My preference is to leave it on the truck however lifting without the truck is no big deal.

The toughest part of the job is getting the height just right so that the shackle bolt can be removed easily & put back in after you have replaced the shackles.
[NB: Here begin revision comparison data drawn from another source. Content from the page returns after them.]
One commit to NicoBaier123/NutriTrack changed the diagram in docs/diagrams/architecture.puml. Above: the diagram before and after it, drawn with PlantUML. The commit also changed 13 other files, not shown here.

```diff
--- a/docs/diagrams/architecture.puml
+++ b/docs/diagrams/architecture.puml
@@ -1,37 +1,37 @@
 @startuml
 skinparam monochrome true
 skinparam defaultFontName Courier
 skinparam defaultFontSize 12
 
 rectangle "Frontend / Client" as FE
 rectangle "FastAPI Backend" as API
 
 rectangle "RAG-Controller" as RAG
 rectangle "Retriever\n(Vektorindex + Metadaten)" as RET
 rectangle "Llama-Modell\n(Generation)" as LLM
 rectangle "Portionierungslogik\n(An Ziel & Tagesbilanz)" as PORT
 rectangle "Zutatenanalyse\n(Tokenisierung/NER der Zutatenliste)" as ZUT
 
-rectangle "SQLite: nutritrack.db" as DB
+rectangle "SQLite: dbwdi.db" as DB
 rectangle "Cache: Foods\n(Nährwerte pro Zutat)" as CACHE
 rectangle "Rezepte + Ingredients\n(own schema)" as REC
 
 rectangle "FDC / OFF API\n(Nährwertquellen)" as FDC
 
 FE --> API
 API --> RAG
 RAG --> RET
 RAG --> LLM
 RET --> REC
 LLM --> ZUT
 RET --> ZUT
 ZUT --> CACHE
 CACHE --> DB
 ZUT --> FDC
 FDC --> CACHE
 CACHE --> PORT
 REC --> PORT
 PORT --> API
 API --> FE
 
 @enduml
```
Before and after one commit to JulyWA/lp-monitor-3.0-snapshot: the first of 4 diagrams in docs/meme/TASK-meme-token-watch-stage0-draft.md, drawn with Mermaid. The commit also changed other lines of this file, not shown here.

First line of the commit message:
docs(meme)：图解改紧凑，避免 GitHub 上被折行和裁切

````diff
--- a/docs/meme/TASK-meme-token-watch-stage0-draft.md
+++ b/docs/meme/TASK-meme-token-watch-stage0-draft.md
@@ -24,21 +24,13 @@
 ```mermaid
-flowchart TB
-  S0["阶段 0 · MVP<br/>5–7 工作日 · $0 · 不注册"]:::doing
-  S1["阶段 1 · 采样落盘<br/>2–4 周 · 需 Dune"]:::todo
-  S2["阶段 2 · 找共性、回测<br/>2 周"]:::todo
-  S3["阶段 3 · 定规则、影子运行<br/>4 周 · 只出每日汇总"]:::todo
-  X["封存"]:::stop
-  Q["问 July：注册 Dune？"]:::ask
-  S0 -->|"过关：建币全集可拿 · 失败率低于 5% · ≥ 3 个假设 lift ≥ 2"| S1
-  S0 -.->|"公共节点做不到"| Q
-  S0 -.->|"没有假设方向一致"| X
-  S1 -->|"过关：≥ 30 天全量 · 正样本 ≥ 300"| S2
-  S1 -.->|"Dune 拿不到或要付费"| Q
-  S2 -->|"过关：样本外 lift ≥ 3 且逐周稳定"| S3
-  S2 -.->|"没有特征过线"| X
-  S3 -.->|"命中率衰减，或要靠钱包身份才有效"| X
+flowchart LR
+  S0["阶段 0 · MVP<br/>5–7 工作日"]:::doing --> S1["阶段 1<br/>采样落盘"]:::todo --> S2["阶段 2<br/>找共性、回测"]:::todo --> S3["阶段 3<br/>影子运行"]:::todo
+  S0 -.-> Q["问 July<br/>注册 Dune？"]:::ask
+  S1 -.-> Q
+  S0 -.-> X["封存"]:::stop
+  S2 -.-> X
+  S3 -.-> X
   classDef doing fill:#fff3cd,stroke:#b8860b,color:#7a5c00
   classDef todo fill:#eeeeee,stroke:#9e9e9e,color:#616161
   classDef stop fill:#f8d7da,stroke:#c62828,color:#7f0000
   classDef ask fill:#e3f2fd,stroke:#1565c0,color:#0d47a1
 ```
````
Lift & block the trailer so that the wheels are off the ground. Use the bottle jack under the bottom spring leaf to precisely raise or lower the axle so that the spring & shackle line up just right. It will take some jiggling & good strong language, maybe some blood, but aligning wheels & spring to trailer is easier than aligning trailer to springs & wheels.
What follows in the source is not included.